Only the lines holding the string "storage" are needed; copy each of them from the data.

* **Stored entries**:
=-=-=

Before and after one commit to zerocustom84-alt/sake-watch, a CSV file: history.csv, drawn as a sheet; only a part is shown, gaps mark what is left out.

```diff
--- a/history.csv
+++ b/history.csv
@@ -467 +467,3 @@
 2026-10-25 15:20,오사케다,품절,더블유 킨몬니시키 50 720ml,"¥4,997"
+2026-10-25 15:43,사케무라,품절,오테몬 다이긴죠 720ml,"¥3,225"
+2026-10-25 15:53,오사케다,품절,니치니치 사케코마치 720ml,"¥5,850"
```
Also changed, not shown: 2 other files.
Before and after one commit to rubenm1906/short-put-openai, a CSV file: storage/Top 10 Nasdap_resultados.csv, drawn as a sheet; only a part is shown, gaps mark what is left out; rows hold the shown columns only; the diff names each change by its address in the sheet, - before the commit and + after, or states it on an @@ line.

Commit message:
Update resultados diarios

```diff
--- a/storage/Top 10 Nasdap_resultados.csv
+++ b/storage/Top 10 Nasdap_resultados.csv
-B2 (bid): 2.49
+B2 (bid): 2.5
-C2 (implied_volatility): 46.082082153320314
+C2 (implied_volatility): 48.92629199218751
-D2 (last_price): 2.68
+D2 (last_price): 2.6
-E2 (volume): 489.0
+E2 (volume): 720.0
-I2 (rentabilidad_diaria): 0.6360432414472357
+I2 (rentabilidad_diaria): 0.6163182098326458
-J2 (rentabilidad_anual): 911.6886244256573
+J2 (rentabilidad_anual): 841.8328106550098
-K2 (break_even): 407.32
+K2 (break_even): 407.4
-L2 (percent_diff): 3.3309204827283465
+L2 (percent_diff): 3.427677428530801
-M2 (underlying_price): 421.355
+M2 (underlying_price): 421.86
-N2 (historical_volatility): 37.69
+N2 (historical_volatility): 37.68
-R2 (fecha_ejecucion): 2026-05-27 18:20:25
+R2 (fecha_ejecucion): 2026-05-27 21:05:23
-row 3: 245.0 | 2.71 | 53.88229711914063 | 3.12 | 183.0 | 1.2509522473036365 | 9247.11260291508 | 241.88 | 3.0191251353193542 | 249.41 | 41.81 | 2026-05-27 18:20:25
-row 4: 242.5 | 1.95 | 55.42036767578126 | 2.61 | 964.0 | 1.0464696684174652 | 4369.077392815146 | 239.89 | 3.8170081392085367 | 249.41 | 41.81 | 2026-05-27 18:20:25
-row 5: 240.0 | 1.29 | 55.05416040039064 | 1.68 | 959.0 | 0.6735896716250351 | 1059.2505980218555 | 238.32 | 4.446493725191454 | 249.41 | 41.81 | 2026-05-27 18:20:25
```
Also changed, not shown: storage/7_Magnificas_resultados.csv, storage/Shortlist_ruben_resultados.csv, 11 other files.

=-=-=

* **Solution for this task**:
Before and after one commit to rubenm1906/short-put-openai, a CSV file: storage/Top 10 Nasdap_resultados.csv, drawn as a sheet; only a part is shown, gaps mark what is left out; rows hold the shown columns only; the diff names each change by its address in the sheet, - before the commit and + after, or states it on an @@ line.
--- a/storage/Top 10 Nasdap_resultados.csv
+++ b/storage/Top 10 Nasdap_resultados.csv
Also changed, not shown: storage/7_Magnificas_resultados.csv, storage/Shortlist_ruben_resultados.csv, 11 other files.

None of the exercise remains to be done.